Julie Oh’s included sculpture and video dissect the passage of time through common iconography associated with the US postal service. Markings on shipped packages imitate visa stamps when scaled up to account for human size. Documents, an 8-foot-tall neon sculpture, becomes activated when traversed by the audience’s bodies—its presence an invitation to pass through the rectangular form.
Lily Dithrich’s sculptures are studies of human relationships which produce narrative without the presence of a human form. Her altered furniture act as placeholders for these connections, inviting the audience to play out their suggested roles. Within Double Gaze a bench and chair are inextricably linked, pulled tightly together by the binding of a bright blue ethernet cable. This work presents the relationship between the individual and an online audience, its installation a suggestion of a complicated entanglement.
Finally, Bailey Hikawa and collaborator Scotty Wagner react to our contemporary obsession with the endless documentation of the minutia of our daily lives through a durational live stream. Semi-improvisational scripts and cinematic tricks examine the possibilities associated with live video. A performance by Hikawa and Wagner will be streamed from their temporary studio at MOCA Tucson during the length of the exhibition’s opening.

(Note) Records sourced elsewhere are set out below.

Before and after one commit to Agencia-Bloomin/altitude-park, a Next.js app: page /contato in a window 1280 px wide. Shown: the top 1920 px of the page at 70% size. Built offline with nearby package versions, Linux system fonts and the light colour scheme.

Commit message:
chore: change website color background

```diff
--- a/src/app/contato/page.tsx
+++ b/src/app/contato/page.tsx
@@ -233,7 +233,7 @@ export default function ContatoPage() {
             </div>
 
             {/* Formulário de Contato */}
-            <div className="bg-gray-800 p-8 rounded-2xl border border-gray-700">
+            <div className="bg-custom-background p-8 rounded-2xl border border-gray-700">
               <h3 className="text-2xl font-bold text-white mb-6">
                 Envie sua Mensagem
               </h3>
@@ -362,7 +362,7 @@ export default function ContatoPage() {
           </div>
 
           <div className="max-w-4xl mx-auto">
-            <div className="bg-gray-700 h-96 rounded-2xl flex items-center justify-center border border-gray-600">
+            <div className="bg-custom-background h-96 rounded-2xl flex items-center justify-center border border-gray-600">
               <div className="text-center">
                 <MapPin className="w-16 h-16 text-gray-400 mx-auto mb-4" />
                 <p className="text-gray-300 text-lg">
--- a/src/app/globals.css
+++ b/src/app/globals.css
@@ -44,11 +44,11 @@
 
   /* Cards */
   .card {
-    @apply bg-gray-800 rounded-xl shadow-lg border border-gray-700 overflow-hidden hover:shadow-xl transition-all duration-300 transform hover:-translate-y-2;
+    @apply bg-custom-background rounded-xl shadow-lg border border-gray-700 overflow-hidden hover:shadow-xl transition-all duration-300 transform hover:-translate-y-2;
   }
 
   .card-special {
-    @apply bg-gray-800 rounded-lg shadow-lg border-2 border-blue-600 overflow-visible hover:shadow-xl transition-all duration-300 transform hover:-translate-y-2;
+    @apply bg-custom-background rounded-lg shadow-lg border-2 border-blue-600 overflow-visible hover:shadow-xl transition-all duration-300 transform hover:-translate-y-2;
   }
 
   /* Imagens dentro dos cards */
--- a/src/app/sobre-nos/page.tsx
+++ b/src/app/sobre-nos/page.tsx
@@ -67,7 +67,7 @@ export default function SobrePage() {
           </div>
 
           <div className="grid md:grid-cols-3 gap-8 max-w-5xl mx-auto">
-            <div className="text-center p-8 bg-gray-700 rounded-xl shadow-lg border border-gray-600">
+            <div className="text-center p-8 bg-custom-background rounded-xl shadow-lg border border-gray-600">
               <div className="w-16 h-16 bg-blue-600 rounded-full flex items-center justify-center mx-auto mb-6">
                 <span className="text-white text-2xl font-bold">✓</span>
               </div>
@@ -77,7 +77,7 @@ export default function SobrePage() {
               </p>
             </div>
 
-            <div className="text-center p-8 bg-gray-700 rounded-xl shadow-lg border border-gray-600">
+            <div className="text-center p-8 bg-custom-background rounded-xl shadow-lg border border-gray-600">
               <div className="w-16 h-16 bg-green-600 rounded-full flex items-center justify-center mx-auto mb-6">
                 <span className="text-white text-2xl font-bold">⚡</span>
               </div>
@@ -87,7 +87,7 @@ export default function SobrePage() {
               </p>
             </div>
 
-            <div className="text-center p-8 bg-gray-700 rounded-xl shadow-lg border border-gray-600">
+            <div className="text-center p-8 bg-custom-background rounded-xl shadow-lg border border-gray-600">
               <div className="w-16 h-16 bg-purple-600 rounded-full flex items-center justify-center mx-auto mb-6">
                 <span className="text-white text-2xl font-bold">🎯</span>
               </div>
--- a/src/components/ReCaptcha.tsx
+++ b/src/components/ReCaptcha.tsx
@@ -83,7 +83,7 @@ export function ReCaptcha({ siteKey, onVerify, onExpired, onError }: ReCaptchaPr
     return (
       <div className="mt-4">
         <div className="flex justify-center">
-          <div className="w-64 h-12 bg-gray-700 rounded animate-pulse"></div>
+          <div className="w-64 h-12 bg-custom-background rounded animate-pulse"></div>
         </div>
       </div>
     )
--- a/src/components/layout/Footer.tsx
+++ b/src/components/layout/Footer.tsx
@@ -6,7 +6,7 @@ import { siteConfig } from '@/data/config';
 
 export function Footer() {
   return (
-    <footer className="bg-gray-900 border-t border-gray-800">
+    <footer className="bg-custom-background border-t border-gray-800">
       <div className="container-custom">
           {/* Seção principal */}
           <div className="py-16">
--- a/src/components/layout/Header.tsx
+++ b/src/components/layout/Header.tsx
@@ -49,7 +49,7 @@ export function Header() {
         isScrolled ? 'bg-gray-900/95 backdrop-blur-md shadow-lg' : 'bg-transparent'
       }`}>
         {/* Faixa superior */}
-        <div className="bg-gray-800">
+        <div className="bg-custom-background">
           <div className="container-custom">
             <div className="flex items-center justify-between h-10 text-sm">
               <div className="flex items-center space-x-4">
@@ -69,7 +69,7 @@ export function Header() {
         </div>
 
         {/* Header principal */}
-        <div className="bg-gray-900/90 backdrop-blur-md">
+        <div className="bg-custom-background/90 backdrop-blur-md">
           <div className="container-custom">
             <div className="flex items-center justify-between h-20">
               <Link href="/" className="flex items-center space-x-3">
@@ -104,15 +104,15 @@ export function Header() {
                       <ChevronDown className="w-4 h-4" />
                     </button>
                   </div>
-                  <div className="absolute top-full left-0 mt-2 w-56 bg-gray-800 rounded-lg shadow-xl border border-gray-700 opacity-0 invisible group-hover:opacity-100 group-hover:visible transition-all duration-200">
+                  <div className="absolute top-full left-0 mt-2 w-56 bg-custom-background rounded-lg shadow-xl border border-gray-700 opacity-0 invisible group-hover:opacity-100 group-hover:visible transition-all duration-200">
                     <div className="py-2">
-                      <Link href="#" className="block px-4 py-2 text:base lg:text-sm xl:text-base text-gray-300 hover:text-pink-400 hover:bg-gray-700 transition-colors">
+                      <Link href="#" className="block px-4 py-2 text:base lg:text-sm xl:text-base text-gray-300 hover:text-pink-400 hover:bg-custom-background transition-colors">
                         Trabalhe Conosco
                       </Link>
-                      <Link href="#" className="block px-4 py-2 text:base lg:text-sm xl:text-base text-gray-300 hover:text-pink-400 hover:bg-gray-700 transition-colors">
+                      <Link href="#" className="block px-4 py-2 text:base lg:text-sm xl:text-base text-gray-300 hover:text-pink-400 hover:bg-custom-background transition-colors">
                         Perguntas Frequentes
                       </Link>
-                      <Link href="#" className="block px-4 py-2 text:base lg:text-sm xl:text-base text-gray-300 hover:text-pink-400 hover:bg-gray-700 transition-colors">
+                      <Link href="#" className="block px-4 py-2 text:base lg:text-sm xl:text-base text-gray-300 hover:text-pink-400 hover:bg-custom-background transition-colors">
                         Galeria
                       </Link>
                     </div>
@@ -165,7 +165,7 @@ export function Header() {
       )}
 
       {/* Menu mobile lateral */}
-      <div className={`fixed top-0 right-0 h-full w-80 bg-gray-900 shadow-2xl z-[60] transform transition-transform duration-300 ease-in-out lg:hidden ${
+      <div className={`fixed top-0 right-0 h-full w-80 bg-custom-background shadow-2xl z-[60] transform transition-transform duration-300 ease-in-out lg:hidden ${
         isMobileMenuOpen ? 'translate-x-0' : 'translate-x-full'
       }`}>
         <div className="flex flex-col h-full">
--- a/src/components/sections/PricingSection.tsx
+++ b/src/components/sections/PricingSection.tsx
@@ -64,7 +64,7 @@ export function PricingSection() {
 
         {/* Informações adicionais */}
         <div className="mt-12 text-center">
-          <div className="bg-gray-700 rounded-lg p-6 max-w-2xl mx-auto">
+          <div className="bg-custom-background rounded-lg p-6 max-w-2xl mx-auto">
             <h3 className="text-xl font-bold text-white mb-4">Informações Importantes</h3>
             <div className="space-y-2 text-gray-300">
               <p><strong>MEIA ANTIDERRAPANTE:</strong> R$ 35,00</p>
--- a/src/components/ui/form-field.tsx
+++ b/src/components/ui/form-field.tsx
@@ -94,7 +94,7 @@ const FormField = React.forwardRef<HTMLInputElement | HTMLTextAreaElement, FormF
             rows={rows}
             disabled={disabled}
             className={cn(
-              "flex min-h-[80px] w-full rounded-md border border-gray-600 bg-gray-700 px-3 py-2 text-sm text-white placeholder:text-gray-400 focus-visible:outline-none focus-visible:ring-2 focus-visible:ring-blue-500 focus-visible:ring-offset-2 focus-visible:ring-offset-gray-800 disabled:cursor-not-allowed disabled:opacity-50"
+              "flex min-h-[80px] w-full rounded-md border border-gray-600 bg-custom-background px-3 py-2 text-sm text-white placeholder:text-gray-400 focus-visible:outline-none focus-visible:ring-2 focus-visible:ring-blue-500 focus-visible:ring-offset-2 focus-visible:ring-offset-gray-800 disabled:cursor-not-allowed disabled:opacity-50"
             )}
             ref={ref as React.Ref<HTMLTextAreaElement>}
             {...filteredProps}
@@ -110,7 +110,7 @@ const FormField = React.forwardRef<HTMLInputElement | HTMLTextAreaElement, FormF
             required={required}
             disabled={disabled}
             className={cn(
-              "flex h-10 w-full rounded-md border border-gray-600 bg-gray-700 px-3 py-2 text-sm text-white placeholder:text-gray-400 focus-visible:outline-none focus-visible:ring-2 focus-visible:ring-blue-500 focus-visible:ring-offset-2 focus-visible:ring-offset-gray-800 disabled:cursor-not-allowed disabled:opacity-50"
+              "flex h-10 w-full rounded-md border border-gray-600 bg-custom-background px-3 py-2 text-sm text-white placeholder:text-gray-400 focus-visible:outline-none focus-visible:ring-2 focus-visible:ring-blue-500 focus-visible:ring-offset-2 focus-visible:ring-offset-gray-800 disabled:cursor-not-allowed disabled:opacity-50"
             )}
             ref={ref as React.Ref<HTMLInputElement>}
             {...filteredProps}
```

ACRE Projects welcomes all gender expressions and features gender neutral bathrooms. ACRE’s space is ADA Accessible. Please contact Kate Bowen (email@example.com) if you require additional accessibility information.